I also say “Many opponents of electronic voting machines are motivated by a distrust of technology, anger at election results, and conspiracy theories about voting companies.” But again, I do not say (or believe) this applies to everyone. However, again, I do think many people feel this way.
But in the end, it does appear that these comments have distracted people from the real message – which is that we want more secure elections.
2. “Misleading arguments about reasonable security of digital data” – Actually, I have been a reader of RISKS Digest for a number of years! I disagree with your statement that I say all computers should be trusted. Obviously that is not the case. As you see in RISKS, many security flaws are from poor implementation or design. But there are also some systems that have avoided security problems from good design and good implementation. My point was that we can trust computers systems in many areas (finance, aviation, health) — certainly not all systems, and they need to meet high quality standards. And we cannot simply say “because computers have problems, we cannot use them for voting.” By that logic, we would also need to not use them in all these other areas. Instead, we should have a deeper analysis of the costs and benefits of different systems.
3. “Misleading arguments about reasonable security of digital data… the credit card system is a good example of” – I think we have to focus more on overall risk and likelihood of a threat. The credit card system is not very secure, but it also does not pose much of a risk to consumers. Everybody is capped at a maximum liability of $50, and most banks would never even charge consumers this fee because they do not want to lose anyone’s business. Similarly, I do think we should focus more on how serious the risk is from e-voting. This report is directed at policy makers.
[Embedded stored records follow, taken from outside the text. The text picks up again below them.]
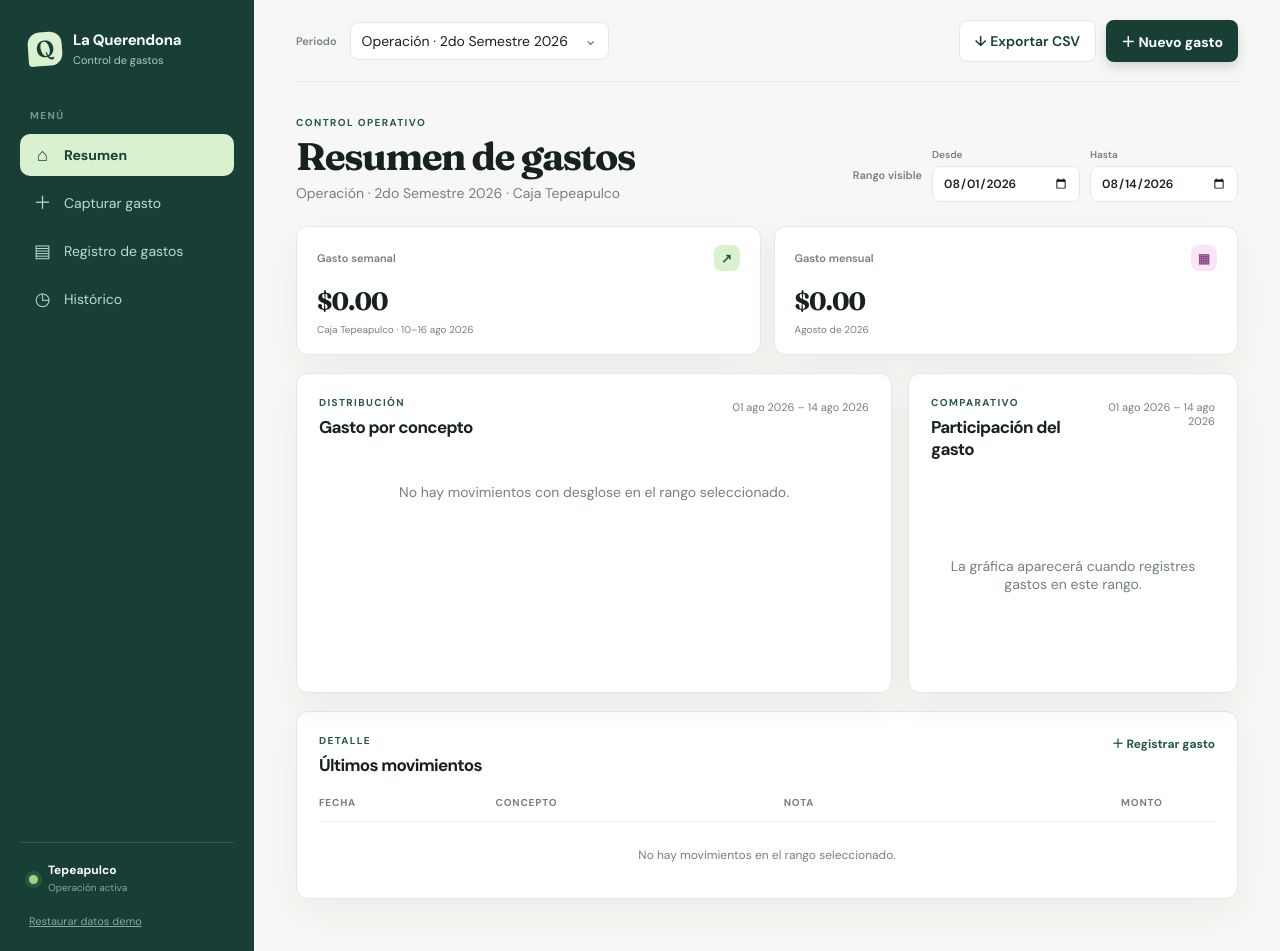
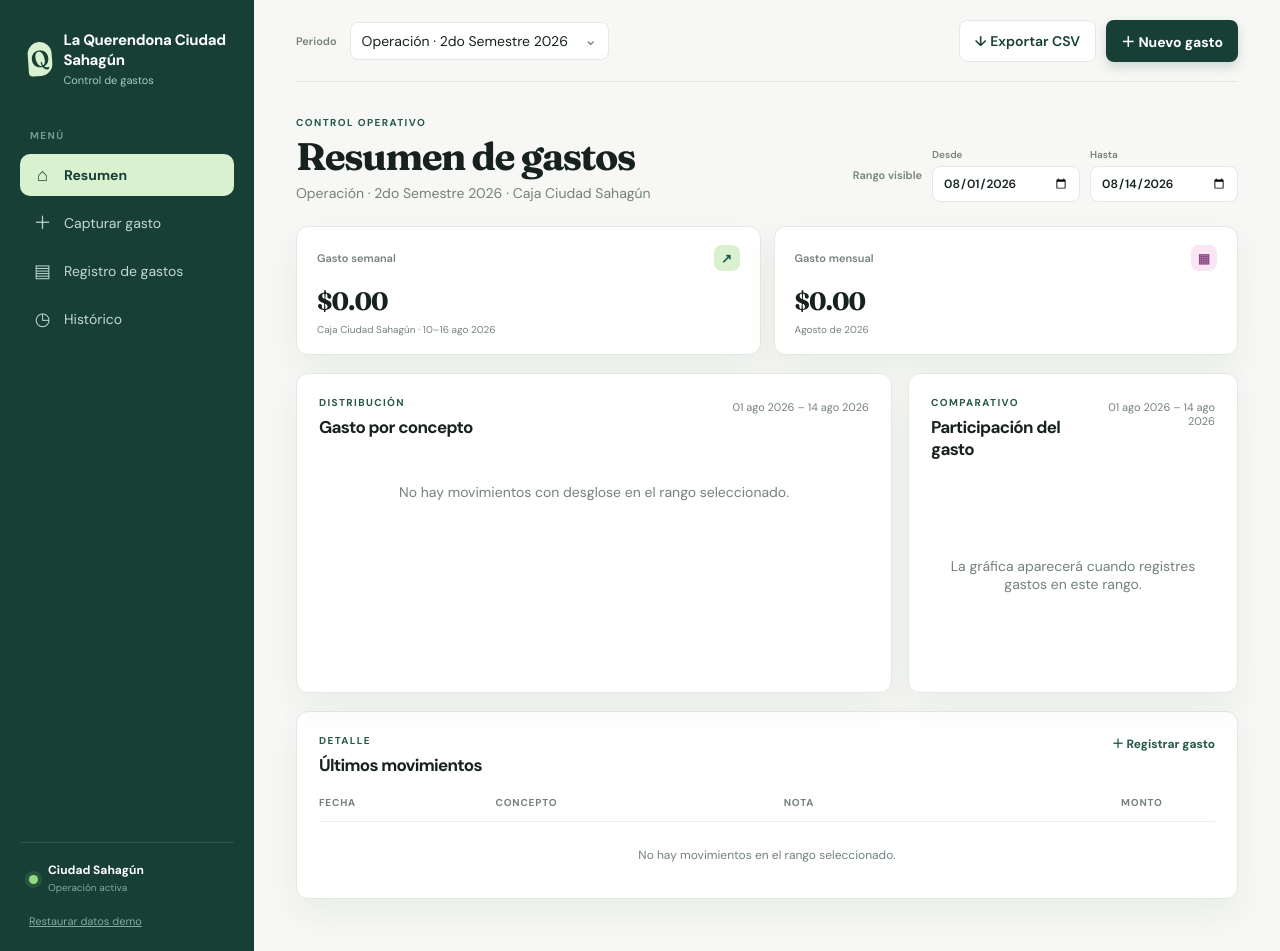
Before and after one commit to laquerendonasahagun-debug/control_de_gastos_sahagun, a plain HTML site: page index.html in a window 1280 px wide. Drawn offline with Linux system fonts and the light colour scheme.

Commit message:
Actualiza identidad a Ciudad Sahagun

```diff
--- a/index.html
+++ b/index.html
@@ -4,7 +4,7 @@
     <meta charset="UTF-8" />
     <meta name="viewport" content="width=device-width, initial-scale=1.0" />
     <meta name="theme-color" content="#173f36" />
-    <title>Control de gastos · La Querendona</title>
+    <title>Control de gastos · La Querendona Ciudad Sahagún</title>
     <link rel="stylesheet" href="styles.css?v=2026-08-14-8" />
   </head>
   <body>
@@ -13,7 +13,7 @@
         <div class="brand">
           <div class="brand-mark">Q</div>
           <div>
-            <strong>La Querendona</strong>
+            <strong>La Querendona Ciudad Sahagún</strong>
             <span>Control de gastos</span>
           </div>
         </div>
@@ -30,7 +30,7 @@
           <div class="store-card">
             <span class="store-dot"></span>
             <div>
-              <strong>Tepeapulco</strong>
+              <strong>Ciudad Sahagún</strong>
               <span>Operación activa</span>
             </div>
           </div>
@@ -40,7 +40,7 @@
 
       <main class="main-content">
         <header class="topbar">
-          <div class="mobile-brand"><div class="brand-mark">Q</div><strong>La Querendona</strong></div>
+          <div class="mobile-brand"><div class="brand-mark">Q</div><strong>La Querendona Ciudad Sahagún</strong></div>
           <div class="period-control">
             <label for="periodSelectButton">Periodo</label>
             <div class="custom-select period-select" id="periodSelectControl">
--- a/period-data.js
+++ b/period-data.js
@@ -3,7 +3,7 @@ window.EXCEL_PERIODS = [
     "id": "operacion-actual",
     "name": "Operación · 2do Semestre 2026",
     "current": true,
-    "sheet": "Caja Tepeapulco",
+    "sheet": "Caja Ciudad Sahagún",
     "weeks": [
       {
         "label": "10–16 ago 2026",
```
Also changed, not shown: README.md.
Before they decide to spend upwards of $1 billion (a huge amount, even by Washington standards), Congress should evaluate the current level of threat now, and the expected (reduced) level of threat after spending this money. Personally, I do not think the current benefits of paper audit trails justify this expense. I do think other improvements (i.e. — better testing standards, more research on universally verifiably voting systems) would be a more cost-efficient use of money, and give us better improvement in voting security.
4. Importance of e-voting for disabled voters. – I believe that this should be a top priority / criteria for voting systems. Disabled voters are a minority group — many who depend on government to provide services or legislative support for their communities –- and I think to have a strong democracy we should all make sure that every group is able to vote privately and independently, especially if the technology exists to allow it.
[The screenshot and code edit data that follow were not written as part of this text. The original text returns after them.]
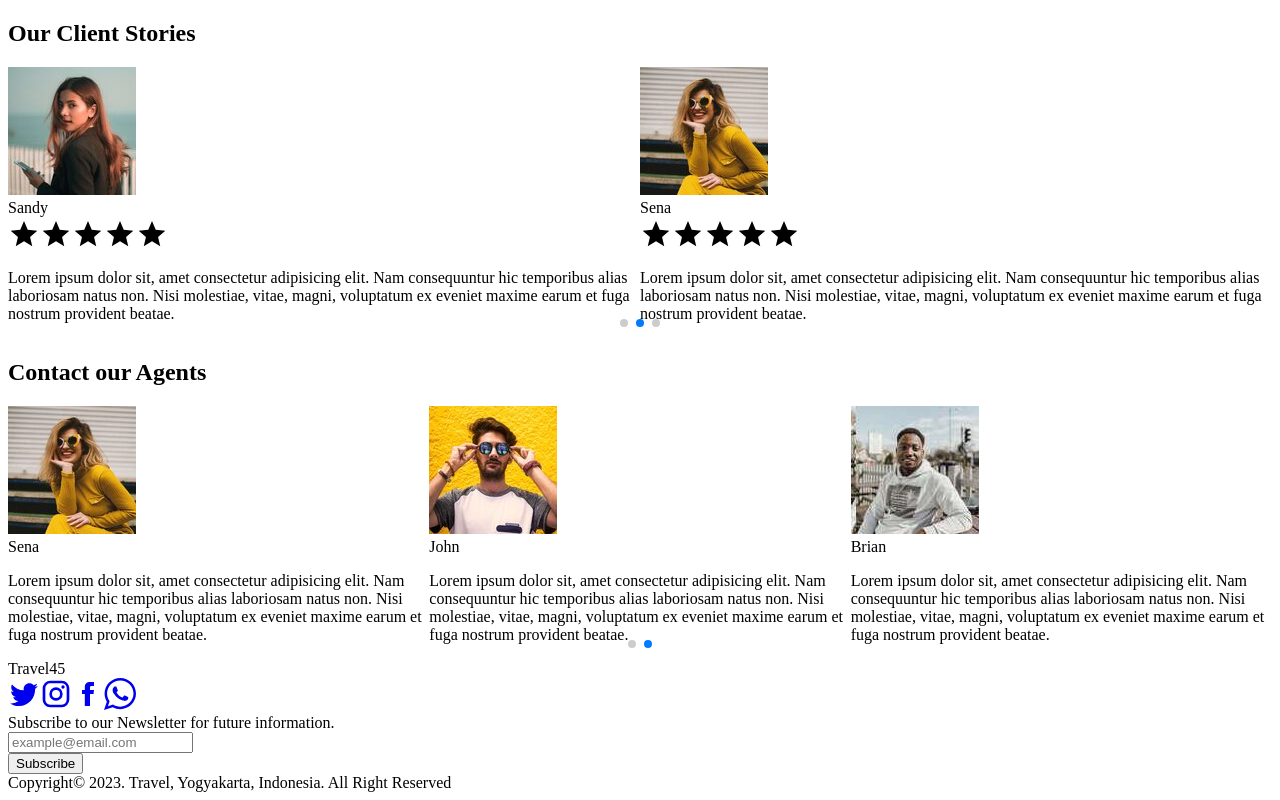
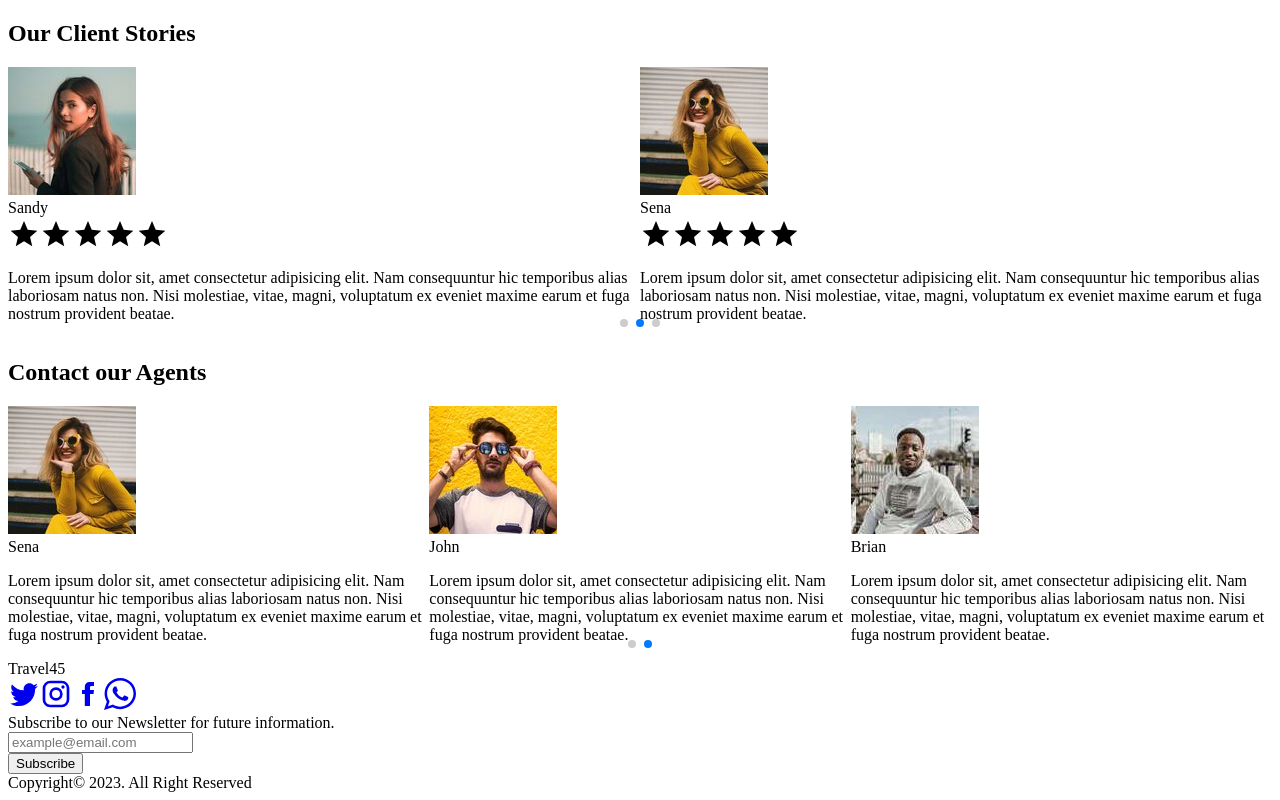
Before and after one commit to strbagus/travel, a Nuxt app: page / in a window 1280 px wide. Shown: the part 1741-2541 px from the top of the page. Built offline with nearby package versions, Linux system fonts and the light colour scheme.

Commit message:
update footer style

```diff
--- a/layouts/main.vue
+++ b/layouts/main.vue
@@ -26,11 +26,11 @@
             <div class="px-2 mt-3 md:mt-5 mb-5">
               <input type="email" class="rounded py-2 px-4 bg-transparent border" placeholder="example@email.com">
             </div>
-            <button class="rounded uppercase px-3 py-2 bg-cyan-500 hover:bg-cyan-600">Subscribe</button>
+            <button class="rounded uppercase px-3 py-2 bg-cyan-500 hover:bg-cyan-600 text-sm">Subscribe</button>
           </div>
         </div>
       </div>
-      <div class="text-center md:text-base text-sm pt-4 pb-2 mt-10 border-t border-neutral-300">Copyright&copy; 2023. Travel, Yogyakarta, Indonesia. All Right Reserved</div>
+      <div class="text-center md:text-base text-sm pt-4 pb-2 mt-10 border-t border-neutral-300">Copyright&copy; 2023. All Right Reserved</div>
     </div>
   </footer>
 </template>
```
5. “No system currently deployed in the US allows a voter to know that his or her vote was actually counted. Voting systems that attempt to address this are worthy of research support a limited deployment but are not, in my assessment, ready for wide deployment.” – I mostly agree (although I think VoteHere might be ready). I think one of the main points of the paper is to ask the question, should we spend $1 billion on paper audit trails now, or spend $50 million now on research for universally verifiable voting systems, and then the $1 billion or so to upgrade to much more secure voting systems).
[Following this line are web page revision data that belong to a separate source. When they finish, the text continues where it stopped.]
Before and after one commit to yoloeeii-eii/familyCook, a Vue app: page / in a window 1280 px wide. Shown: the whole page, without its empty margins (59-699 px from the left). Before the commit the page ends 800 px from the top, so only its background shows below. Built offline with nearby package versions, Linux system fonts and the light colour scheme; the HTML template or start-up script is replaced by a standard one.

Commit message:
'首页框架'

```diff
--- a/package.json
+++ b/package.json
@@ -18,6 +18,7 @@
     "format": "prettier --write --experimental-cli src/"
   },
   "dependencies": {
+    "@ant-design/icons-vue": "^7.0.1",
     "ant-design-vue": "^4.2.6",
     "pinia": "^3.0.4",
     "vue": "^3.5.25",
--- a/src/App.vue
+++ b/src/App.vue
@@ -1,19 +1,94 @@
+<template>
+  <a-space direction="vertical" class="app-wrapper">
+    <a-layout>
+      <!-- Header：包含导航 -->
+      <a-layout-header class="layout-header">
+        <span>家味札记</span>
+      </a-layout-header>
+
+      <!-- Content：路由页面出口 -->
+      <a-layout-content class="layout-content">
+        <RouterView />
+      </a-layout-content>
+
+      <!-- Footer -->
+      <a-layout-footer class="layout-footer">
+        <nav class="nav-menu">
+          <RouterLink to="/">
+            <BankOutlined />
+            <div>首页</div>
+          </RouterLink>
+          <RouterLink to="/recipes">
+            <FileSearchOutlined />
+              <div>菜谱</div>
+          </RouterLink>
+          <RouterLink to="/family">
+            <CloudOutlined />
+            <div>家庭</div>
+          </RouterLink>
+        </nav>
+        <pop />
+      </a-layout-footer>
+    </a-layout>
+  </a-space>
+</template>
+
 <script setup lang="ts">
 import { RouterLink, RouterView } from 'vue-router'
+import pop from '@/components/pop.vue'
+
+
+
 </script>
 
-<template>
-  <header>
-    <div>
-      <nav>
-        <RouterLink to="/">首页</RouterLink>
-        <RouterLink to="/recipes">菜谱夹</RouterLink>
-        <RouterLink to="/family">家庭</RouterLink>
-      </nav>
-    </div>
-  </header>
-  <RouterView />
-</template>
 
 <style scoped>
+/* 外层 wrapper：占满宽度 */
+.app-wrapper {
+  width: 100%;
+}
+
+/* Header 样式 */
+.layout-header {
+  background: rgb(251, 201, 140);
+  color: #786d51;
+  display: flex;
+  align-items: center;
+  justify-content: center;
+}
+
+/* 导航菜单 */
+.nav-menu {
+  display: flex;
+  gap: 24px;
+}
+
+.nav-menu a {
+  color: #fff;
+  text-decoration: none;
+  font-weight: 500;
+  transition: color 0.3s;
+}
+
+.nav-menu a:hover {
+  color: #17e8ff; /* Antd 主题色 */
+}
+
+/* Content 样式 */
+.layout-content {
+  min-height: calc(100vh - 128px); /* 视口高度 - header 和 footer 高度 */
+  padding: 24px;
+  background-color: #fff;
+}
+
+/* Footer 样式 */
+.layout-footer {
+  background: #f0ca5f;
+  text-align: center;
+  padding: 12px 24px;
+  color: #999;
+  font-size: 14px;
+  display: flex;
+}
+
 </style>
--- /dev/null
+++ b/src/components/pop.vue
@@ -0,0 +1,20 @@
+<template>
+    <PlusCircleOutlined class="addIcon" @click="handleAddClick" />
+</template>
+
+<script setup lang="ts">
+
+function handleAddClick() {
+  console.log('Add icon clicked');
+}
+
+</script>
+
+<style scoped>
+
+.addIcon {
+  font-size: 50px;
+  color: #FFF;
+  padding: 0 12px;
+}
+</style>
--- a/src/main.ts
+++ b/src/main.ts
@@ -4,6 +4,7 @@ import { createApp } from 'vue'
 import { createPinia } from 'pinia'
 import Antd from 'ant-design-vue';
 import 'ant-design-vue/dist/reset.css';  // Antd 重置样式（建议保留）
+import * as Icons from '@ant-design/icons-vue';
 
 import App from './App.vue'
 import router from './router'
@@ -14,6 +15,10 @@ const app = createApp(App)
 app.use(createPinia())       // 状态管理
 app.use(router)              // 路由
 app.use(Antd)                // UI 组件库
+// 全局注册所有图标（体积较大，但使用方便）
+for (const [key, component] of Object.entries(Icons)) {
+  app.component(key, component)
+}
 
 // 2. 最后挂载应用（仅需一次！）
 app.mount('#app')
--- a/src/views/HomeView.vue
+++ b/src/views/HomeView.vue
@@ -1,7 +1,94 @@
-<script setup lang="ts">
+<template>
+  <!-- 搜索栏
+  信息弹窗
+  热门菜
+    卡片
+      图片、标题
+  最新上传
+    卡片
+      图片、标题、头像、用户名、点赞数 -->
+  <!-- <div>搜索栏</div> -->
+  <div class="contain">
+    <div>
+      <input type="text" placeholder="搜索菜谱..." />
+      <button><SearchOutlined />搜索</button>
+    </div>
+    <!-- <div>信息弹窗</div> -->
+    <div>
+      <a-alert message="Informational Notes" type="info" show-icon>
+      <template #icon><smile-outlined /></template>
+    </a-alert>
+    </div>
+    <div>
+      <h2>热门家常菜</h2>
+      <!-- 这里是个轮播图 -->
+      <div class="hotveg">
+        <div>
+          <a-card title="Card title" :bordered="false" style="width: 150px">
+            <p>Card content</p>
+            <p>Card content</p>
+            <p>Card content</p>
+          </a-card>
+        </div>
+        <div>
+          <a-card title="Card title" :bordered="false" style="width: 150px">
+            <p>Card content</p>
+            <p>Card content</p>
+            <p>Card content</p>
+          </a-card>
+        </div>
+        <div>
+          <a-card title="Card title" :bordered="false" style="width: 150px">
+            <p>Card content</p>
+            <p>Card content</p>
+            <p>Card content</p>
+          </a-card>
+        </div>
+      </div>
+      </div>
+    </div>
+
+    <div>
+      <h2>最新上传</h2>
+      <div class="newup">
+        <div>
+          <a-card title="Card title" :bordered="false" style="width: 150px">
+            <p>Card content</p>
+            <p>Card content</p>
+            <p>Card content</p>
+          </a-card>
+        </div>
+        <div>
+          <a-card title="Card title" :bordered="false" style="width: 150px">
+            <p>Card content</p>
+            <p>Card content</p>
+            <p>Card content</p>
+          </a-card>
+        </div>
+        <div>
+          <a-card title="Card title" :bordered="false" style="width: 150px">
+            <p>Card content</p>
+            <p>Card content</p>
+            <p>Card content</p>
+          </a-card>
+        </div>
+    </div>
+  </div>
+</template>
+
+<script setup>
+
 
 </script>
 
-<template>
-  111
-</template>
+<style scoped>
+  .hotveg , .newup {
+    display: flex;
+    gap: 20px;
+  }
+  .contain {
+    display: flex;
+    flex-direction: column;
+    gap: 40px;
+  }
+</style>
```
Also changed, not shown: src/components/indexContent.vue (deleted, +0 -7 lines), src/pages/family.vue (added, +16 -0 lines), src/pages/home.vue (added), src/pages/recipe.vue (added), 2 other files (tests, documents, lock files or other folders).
This email is getting long, so I will stop here. I am glad that we (mostly) agree on the thesis and recommendations –that is the most important part.